Ongoing insecurity in Darfur, despite ‘remarkable developments’ in Sudan: UN peacekeeping chief

EU leaders agree to delay Brexit until 31 October

Business can be profitable AND drive progress on societal priorities

UN condemns ‘heinous’ suicide attack on education centre in Afghanistan

ACP-EU Parliamentary Assembly: strengthening the partnership

Ocean Conference has potential to be a ‘global game-changer’

Gender equality in STEM is possible. These countries prove it

COP21 Breaking News_05 December: Carbon Price Needed for Climate Change Success

The EU’s trading partners: US, China and the rest

UNICEF delivers medical supplies to Gaza in wake of deadly protests

Agreement on linking the emissions trading systems of the EU and Switzerland

Manufacturers Get Smarter for Industry 4.0

“Smoking steam instead of tobacco, are the E-cigarettes a safer alternative?”

Syrians still living on ‘razor edge’ as UN launches $8.8 billion dollar appeal

Main results of European Council of 18/10/2018

International data flows: Commission launches the adoption of its adequacy decision on Japan

MWC 2016 LIVE: Mobile World Congress shows off planes, trams and automobiles

Largest joint UN humanitarian convoy of the war, reaches remote Syrian settlement

UNIDO promotes post-harvest excellence for mangoes in the Mekong River Delta of Viet Nam

Commission hardens its stance against carmakers ensuring emissions reductions targets

Israel is joining forces with Arab states to save coral from climate change destruction

Does the world have strong enough institutions to handle risks like Trump and Brexit?

More Stings?

Advertising

Speak your Mind Here

Fill in your details below or click an icon to log in:

WordPress.com Logo

You are commenting using your WordPress.com account. Log Out /  Change )

Google photo

You are commenting using your Google account. Log Out /  Change )

Twitter picture

You are commenting using your Twitter account.
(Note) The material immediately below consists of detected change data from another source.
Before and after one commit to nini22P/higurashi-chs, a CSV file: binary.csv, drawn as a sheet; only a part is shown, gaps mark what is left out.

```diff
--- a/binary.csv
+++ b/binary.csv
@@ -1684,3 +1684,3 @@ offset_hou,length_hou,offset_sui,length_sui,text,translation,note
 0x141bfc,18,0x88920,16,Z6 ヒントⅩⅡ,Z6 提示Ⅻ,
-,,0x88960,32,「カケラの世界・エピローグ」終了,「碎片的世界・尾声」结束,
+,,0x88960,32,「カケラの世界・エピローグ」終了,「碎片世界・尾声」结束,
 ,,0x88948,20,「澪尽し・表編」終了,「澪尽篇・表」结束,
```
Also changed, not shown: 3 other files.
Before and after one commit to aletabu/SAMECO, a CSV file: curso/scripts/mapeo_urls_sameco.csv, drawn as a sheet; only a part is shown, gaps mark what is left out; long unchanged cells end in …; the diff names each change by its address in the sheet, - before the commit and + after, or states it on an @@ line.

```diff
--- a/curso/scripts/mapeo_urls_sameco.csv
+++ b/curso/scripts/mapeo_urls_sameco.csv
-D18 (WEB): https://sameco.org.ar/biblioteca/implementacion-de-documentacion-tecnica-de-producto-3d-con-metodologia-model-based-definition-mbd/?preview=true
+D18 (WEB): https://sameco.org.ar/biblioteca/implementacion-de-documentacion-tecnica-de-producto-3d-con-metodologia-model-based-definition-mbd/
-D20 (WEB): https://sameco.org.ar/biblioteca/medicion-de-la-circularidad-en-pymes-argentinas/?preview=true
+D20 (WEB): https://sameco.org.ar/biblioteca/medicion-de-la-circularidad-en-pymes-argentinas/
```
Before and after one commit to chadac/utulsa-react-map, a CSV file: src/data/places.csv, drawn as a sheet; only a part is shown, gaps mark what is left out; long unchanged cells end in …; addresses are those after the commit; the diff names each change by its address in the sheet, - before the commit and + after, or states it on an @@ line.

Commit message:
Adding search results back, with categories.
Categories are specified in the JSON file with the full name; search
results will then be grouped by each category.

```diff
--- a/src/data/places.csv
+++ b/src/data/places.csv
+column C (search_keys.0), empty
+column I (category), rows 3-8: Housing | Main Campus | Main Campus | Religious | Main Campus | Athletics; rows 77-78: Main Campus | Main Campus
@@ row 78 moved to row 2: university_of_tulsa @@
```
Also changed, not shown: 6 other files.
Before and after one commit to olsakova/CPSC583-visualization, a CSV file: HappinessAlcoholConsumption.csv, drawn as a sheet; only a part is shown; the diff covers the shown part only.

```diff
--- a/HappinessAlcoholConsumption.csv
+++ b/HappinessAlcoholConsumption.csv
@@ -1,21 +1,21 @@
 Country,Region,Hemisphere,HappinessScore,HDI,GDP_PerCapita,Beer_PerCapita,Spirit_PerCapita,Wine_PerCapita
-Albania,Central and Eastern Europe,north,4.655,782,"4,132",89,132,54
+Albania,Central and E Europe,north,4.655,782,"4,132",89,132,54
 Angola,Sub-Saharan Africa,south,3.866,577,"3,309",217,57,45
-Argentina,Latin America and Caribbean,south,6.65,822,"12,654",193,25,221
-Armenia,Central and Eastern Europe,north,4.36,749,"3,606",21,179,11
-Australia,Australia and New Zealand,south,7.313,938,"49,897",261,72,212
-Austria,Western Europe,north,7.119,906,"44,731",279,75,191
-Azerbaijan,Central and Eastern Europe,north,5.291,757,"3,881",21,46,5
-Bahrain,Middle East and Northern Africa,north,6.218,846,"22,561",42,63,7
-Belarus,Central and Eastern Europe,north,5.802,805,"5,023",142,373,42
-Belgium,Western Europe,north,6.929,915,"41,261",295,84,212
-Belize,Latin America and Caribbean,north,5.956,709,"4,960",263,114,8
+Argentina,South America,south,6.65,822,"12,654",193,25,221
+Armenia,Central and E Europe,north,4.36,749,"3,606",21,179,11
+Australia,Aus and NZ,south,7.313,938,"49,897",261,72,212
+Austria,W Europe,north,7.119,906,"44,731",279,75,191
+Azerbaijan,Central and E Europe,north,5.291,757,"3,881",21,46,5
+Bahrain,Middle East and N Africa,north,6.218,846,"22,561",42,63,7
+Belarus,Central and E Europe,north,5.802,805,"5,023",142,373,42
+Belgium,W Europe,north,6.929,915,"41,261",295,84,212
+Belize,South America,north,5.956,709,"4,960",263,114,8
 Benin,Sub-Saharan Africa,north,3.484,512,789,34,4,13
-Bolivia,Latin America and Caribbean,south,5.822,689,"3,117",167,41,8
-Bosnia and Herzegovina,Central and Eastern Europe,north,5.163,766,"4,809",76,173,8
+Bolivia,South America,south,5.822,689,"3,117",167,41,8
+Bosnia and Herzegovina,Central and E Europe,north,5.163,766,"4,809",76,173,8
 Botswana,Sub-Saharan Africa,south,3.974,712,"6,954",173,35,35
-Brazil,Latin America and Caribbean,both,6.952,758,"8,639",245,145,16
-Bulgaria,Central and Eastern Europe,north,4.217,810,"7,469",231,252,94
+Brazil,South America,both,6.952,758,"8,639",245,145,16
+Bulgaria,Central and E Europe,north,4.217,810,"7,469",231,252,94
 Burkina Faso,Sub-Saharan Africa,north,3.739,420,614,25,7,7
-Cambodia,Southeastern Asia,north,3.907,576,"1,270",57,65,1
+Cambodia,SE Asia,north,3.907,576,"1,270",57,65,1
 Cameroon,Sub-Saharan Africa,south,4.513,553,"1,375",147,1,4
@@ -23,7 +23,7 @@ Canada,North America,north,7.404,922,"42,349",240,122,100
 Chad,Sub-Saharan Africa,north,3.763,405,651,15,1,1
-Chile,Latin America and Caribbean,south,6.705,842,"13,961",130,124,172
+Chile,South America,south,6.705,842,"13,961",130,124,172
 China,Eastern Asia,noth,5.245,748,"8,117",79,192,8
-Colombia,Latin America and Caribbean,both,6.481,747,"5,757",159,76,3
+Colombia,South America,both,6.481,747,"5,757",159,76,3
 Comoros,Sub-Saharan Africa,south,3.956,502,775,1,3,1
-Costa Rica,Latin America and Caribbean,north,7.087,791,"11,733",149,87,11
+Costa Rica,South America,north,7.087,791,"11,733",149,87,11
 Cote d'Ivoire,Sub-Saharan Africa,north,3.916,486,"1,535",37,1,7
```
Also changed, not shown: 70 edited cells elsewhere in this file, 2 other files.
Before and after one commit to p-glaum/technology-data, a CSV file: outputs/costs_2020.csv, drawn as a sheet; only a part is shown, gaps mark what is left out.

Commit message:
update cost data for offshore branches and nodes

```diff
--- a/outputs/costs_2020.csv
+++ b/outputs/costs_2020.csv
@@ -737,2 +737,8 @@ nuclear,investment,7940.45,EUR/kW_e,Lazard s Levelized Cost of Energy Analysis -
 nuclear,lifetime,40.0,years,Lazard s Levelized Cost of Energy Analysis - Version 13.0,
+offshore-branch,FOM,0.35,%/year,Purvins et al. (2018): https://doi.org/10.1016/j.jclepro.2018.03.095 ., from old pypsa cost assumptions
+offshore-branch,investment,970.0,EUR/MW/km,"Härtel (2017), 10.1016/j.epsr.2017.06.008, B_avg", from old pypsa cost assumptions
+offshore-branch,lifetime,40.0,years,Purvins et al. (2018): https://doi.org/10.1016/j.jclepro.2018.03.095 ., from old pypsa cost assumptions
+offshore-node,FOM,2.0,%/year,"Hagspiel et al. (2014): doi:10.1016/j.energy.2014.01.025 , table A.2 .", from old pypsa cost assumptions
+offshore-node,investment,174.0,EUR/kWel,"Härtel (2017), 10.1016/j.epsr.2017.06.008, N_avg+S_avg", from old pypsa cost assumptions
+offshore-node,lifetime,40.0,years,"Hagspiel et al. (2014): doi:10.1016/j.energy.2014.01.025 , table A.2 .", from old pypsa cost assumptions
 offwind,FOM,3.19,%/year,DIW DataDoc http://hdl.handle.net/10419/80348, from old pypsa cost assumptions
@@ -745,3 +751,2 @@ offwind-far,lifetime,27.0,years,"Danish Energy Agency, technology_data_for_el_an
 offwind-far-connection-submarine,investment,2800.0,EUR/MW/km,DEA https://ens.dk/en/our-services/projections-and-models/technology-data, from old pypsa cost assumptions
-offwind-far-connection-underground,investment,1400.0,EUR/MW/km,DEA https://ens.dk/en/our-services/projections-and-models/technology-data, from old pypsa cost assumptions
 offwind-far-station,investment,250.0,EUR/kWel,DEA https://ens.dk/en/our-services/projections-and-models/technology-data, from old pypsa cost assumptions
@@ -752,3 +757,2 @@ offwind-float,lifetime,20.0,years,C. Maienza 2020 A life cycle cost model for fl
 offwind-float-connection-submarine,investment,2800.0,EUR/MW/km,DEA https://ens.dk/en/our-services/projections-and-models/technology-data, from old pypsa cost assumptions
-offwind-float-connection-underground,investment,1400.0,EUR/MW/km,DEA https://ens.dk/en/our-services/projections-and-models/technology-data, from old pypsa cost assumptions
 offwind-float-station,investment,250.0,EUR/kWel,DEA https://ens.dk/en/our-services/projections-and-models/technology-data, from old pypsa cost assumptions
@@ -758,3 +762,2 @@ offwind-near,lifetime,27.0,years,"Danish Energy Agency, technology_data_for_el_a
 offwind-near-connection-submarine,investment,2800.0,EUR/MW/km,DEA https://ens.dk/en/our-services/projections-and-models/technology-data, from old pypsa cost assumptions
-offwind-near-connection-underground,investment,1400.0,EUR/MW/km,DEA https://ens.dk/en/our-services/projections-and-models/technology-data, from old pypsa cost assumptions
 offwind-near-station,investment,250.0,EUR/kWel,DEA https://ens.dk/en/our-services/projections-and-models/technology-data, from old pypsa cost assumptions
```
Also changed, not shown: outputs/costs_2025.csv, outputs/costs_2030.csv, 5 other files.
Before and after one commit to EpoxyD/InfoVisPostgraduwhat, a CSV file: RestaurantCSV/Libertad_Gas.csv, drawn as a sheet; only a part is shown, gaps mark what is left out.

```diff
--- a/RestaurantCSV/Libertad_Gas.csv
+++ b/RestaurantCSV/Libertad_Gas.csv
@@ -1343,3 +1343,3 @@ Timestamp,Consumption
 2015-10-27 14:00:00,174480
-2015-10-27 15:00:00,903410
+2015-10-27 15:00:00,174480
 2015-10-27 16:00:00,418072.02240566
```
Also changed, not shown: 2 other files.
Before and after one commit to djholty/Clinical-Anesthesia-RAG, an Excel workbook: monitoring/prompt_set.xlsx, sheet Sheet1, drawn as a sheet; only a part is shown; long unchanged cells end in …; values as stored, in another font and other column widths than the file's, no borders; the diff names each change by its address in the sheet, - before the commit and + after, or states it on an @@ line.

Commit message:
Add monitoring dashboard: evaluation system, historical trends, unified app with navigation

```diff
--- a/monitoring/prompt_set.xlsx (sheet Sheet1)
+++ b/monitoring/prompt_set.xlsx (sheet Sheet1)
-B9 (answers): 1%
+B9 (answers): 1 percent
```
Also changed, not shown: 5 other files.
Log Out /  Change )

Facebook photo

You are commenting using your Facebook account. Log Out /  Change )

Connecting to %s